On a very clean counter, splash some water. Wet your hands. Reach into the bowl and mash the risen dough into a ball. The water will help your hands to not stick. Place the dough on the counter and mash into a large circle. 

Wet hands as needed to prevent them from sticking to the bread. (I rinse my hands off about 4 times during the whole process to keep them from sticking). Fold the dough in on itself like an envelope. Check the counter; make sure it is still good and wet. Mash the dough into a circle again (you will notice it is getting tighter). Fold it up like an envelope again. (Some sourdough recipes suggest folding it more than 2 times, but when I did it 3 times the dough sort of "broke" and got mushy and didn't bake right...strange.)

Place your lump of dough into the bread pan. You might need to stretch it out a bit with your hands to make it fit better. Cover with a wet dish towel. Let rise until the top of the dough is rounding over the top of the pan. This took my yeast only 4 1/2 hours, but my kitchen is warm. It could take up to 8 hours depending on your local yeast and the temperature and humidity of your house.

Just set in the pan and ready to bake.

Do not let it over rise or it will start falling over the edge of the pan. This loaf was perfect. I found that if I let it rise too long on the counter it would not rise well in the oven while baking and the texture was not right.

Heat the oven to 400 degrees. Bake for 10 minutes, then reduce heat to 350 and bake for another 35-40 minutes, or until the bread is golden brown. The bread should have risen very tall while in the oven.  Remove from the pan and cool on a wire rack. Cool for 5-10 minutes before slicing (if you can wait that long!)

Let me know if you have any questions or need help getting started with the sourdough method!


  1. Okay, I am sold! I just made my sourdough loaf the other day and it was super dense, don't think my sourdough starter survived the winter. So I am trying your sourdough starter and bread recipe this week. I will let you know next week how it turns out :) Question, can I use something in place of the oats?

    1. Thanks for your comment Halle! I think the secret to it not being dense is the unbleached all-purpose flour. Because of the fermentation process, the flour is not bad for you like it is in conventional bread recipes.

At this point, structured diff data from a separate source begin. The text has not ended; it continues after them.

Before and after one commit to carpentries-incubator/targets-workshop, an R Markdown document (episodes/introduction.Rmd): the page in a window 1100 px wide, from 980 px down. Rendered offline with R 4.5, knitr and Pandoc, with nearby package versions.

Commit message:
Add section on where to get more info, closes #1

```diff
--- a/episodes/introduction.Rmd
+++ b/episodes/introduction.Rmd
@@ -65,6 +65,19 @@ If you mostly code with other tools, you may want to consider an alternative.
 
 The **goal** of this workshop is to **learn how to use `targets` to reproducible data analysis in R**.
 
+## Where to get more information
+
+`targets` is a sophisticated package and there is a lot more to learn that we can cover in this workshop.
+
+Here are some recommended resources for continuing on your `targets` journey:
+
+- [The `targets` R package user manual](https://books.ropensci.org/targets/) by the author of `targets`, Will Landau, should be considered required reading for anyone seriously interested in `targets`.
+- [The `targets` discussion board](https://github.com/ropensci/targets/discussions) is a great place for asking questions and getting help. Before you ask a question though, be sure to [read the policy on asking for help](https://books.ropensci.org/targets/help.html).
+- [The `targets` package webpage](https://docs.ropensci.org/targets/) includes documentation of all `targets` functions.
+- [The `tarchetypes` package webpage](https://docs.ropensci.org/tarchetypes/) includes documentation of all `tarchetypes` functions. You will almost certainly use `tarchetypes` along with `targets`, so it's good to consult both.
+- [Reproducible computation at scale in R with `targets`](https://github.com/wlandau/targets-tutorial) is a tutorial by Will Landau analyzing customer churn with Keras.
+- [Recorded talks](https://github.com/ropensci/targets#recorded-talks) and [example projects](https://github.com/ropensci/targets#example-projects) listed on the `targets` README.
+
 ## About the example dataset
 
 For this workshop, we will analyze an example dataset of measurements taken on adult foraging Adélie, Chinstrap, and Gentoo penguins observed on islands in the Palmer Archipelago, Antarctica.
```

      Yes, you can use something in place of the oats. Jesse Hawkins (author of The Vintage Remedies Guide to Bread) recommends barley. Based on what I know of my recipe, you should be able to use any other kind of whole grain (wheat, spelt, buckwheat, etc). If you want to make gluten-free sourdough bread, I suggest getting the book. She has lots of recipes using gluten-free flours, which I won't be experimenting with because we do not have the need.

  2. Have you ever made this into rolls or pizza crust? Or anything else?